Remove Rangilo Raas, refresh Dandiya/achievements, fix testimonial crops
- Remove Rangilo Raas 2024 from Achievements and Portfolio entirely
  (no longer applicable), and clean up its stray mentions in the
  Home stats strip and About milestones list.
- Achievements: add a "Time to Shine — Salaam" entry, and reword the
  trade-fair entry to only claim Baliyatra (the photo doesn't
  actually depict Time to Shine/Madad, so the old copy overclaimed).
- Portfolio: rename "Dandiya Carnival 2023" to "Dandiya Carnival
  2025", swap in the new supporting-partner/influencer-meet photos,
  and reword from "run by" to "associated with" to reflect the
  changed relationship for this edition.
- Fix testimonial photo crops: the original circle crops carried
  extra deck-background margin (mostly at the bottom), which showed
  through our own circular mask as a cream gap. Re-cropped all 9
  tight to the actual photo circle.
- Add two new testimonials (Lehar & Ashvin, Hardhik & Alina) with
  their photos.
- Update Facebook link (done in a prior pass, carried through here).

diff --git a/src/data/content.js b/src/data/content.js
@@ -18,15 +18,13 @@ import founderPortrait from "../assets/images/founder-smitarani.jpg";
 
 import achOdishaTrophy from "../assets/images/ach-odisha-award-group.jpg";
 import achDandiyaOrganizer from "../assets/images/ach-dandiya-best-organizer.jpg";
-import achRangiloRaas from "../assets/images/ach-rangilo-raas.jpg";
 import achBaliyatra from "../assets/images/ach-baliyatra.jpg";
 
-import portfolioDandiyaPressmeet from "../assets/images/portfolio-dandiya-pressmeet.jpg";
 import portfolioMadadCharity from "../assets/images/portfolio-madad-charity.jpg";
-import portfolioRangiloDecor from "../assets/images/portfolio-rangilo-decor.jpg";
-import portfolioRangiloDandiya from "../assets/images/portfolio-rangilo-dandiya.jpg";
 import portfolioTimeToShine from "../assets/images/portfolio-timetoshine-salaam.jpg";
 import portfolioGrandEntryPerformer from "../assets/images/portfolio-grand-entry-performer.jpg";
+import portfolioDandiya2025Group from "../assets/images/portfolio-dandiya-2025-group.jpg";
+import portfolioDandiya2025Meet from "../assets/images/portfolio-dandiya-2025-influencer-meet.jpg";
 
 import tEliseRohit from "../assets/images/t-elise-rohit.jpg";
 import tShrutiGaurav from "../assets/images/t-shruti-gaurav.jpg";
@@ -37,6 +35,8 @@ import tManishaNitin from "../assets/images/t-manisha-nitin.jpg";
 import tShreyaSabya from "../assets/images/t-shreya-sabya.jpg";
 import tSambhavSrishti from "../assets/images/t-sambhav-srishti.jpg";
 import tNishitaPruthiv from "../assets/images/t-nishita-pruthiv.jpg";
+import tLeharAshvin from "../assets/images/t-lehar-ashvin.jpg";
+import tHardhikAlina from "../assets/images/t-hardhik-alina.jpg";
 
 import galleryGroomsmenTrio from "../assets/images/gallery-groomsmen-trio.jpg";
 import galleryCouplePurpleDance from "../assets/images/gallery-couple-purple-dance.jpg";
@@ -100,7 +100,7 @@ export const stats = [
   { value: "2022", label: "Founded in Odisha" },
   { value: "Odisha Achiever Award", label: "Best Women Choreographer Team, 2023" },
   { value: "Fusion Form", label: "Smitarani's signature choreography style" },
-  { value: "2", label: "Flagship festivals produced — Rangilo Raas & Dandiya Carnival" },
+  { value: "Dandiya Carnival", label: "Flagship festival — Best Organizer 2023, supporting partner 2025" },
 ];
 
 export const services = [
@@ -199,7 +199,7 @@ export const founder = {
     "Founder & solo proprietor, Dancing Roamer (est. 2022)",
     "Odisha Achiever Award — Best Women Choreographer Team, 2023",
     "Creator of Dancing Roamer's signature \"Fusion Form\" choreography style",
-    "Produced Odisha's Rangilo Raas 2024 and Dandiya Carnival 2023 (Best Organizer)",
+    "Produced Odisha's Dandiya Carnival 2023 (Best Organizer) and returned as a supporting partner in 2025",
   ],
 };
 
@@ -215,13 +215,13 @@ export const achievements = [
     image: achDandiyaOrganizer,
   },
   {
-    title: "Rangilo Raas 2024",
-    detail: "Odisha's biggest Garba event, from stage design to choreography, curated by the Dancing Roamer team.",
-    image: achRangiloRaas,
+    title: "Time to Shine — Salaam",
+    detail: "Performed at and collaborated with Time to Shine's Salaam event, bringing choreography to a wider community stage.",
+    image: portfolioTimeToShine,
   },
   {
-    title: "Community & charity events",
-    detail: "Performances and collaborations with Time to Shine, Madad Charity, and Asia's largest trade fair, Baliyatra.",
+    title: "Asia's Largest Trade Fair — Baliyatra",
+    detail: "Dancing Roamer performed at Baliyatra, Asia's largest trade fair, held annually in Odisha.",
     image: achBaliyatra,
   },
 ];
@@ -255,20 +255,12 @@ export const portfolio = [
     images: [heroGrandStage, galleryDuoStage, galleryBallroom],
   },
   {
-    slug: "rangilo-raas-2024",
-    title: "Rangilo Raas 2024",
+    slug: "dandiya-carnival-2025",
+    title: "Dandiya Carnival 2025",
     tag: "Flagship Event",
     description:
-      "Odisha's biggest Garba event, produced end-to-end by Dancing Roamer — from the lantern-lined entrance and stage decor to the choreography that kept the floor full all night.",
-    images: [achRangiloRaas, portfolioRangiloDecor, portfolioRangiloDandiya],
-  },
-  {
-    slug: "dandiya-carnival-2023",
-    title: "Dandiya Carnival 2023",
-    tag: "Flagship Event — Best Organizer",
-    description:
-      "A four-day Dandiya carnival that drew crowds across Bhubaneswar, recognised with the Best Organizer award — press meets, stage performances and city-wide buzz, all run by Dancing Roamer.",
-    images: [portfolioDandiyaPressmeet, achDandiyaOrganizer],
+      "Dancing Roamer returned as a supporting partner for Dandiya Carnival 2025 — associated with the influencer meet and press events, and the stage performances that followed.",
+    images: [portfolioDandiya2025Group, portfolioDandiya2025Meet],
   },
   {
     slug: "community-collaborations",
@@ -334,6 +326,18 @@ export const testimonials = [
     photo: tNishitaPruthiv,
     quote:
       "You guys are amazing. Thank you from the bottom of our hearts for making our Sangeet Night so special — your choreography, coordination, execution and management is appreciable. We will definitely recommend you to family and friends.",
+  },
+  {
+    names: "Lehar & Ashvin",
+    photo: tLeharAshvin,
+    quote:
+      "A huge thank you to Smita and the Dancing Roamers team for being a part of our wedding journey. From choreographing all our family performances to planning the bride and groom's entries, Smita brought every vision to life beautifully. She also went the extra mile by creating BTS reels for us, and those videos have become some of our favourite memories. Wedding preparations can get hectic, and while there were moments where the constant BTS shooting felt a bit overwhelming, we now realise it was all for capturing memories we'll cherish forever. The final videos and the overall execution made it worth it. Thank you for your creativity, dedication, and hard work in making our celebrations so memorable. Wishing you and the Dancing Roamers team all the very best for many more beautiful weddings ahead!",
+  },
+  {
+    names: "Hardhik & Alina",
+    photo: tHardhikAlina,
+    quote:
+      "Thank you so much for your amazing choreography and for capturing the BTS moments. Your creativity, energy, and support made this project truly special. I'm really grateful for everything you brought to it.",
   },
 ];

Try it: Among the lines above, return each one holding the string "influencer".

Exercise answer:
  2025", swap in the new supporting-partner/influencer-meet photos,
+import portfolioDandiya2025Meet from "../assets/images/portfolio-dandiya-2025-influencer-meet.jpg";
+      "Dancing Roamer returned as a supporting partner for Dandiya Carnival 2025 — associated with the influencer meet and press events, and the stage performances that followed.",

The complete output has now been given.